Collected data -
☆ ☆ ☆ ☆
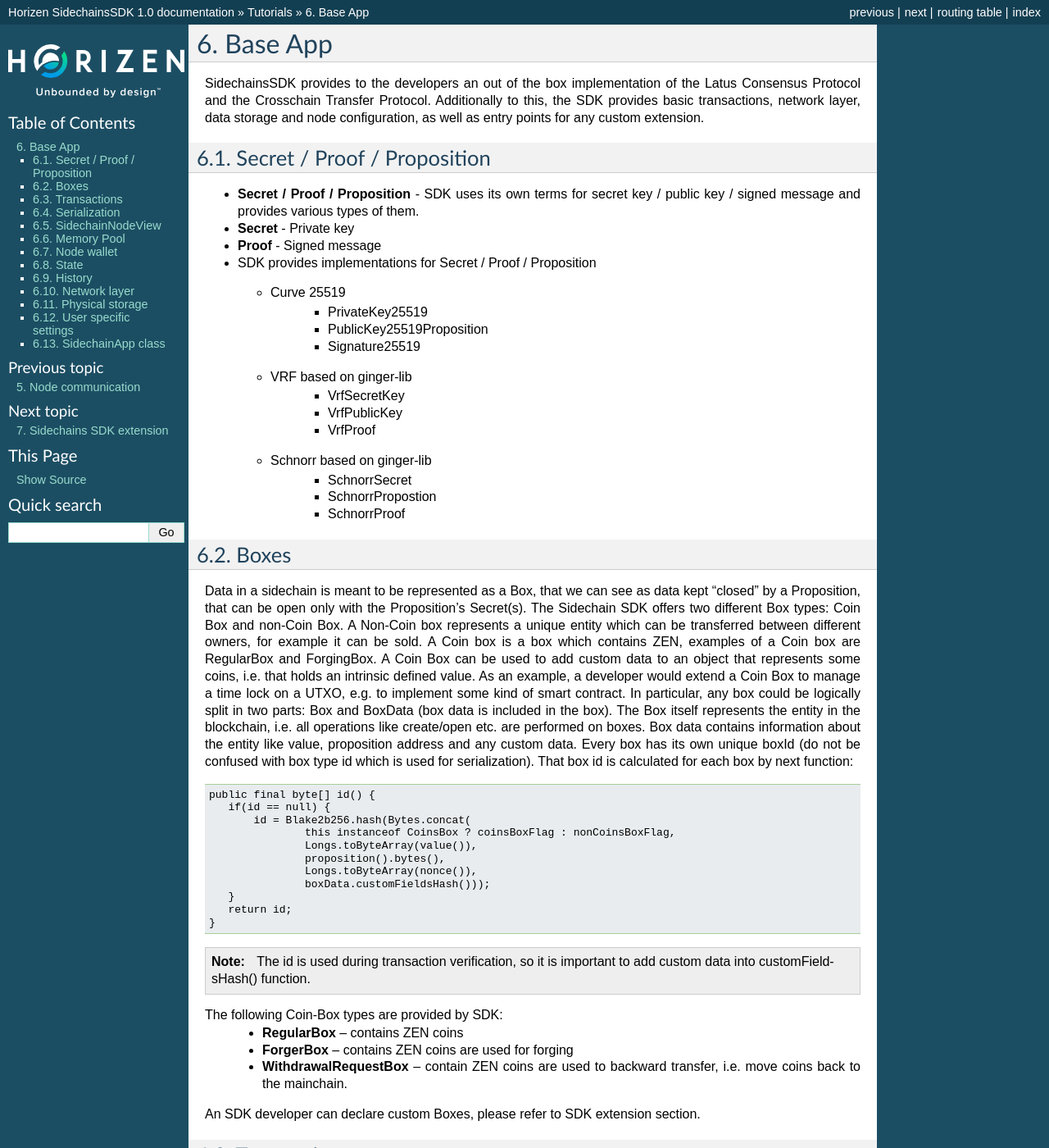
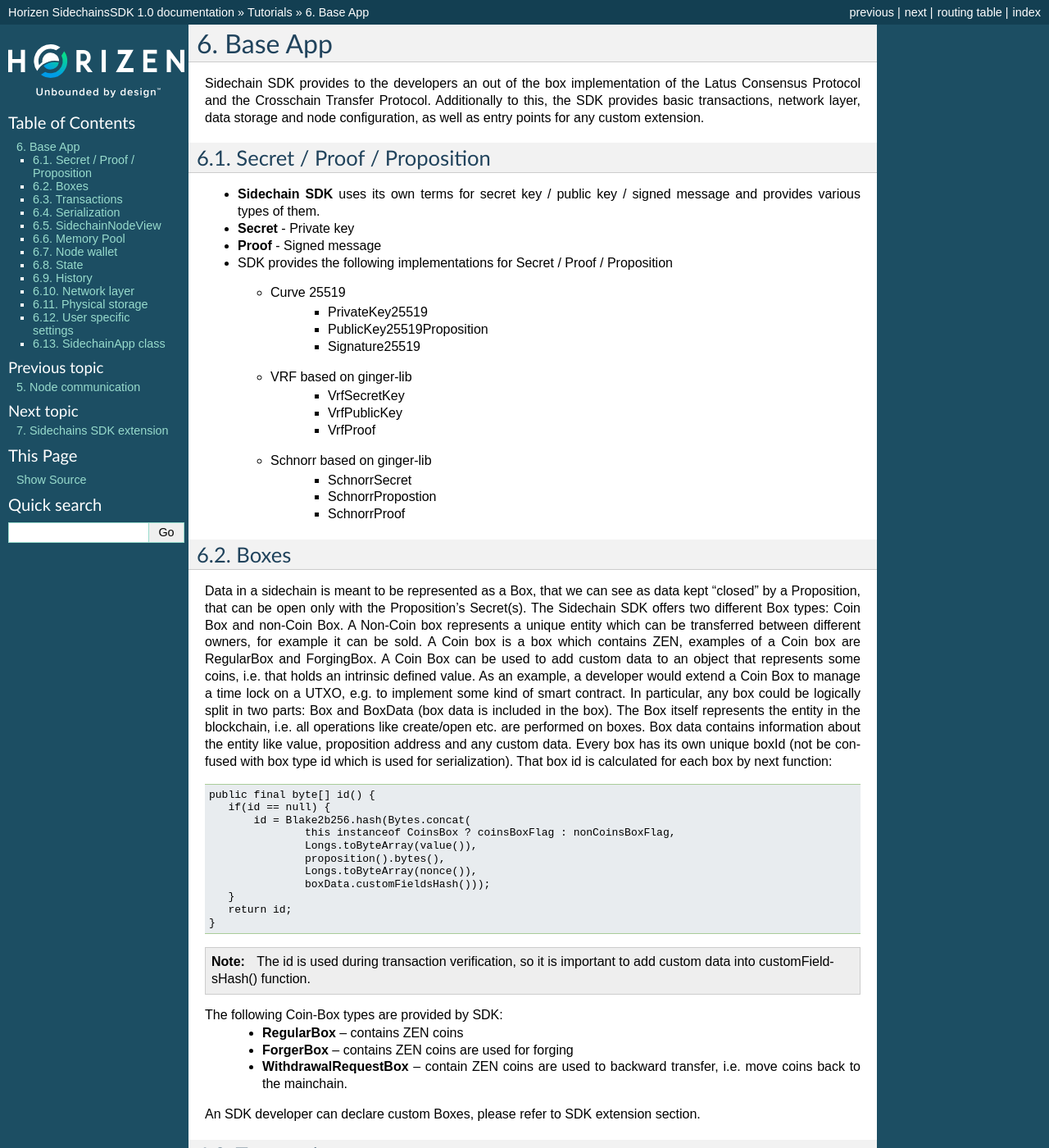
Before and after one commit to megaluck/documentation, a Sphinx documentation site: the page built from docs/introduction/06-Base-App.rst, in a window 1280 px wide and 1400 px high. Shown: the whole window at 82% size. Built offline with Sphinx 7.4.7, drawn with Linux system fonts in a browser that asks for light colours.

Commit message:
Update 06-Base-App.rst

```diff
--- a/docs/introduction/06-Base-App.rst
+++ b/docs/introduction/06-Base-App.rst
@@ -2,17 +2,18 @@
 Base App
 ========
 
-SidechainsSDK provides to the developers an out of the box implementation of the Latus Consensus Protocol and the Crosschain Transfer Protocol.
+Sidechain SDK provides to the developers an out of the box implementation of the Latus Consensus Protocol and the Crosschain Transfer Protocol.
 Additionally to this, the SDK provides basic transactions, network layer, data storage and node configuration, as well as entry points for any custom extension.
 
 
 Secret / Proof / Proposition
 ****************************
 
-* **Secret / Proof / Proposition** - SDK uses its own terms for secret key / public key / signed message and provides various types of them.
+* **Sidechain SDK** uses its own terms for secret key / public key / signed message and provides various types of them.
 * **Secret** -  Private key
 * **Proof** -  Signed message
-* SDK provides implementations for Secret / Proof / Proposition
+
+* SDK provides the following implementations for Secret / Proof / Proposition
 
   * Curve 25519
 	- PrivateKey25519
@@ -38,7 +39,7 @@
 some kind of smart contract.
 In particular, any box could be logically split in two parts: Box and BoxData (box data is included in the box). The Box itself represents the entity in the blockchain,
 i.e. all operations like create/open etc. are performed on boxes. Box data contains information about the entity like value, proposition address and any custom data.
-Every box has its own unique boxId (do not be confused with box type id which is used for serialization). That box id is calculated for each box by next function:
+Every box has its own unique boxId (not be confused with box type id which is used for serialization). That box id is calculated for each box by next function:
 
 ::
 
```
☆ ☆ ☆ ☆
What is required - Search the data and copy each line containing "Proof".

Answer to the exercise -
 Secret / Proof / Proposition
-* **Secret / Proof / Proposition** - SDK uses its own terms for secret key / public key / signed message and provides various types of them.
 * **Proof** -  Signed message
-* SDK provides implementations for Secret / Proof / Proposition
+* SDK provides the following implementations for Secret / Proof / Proposition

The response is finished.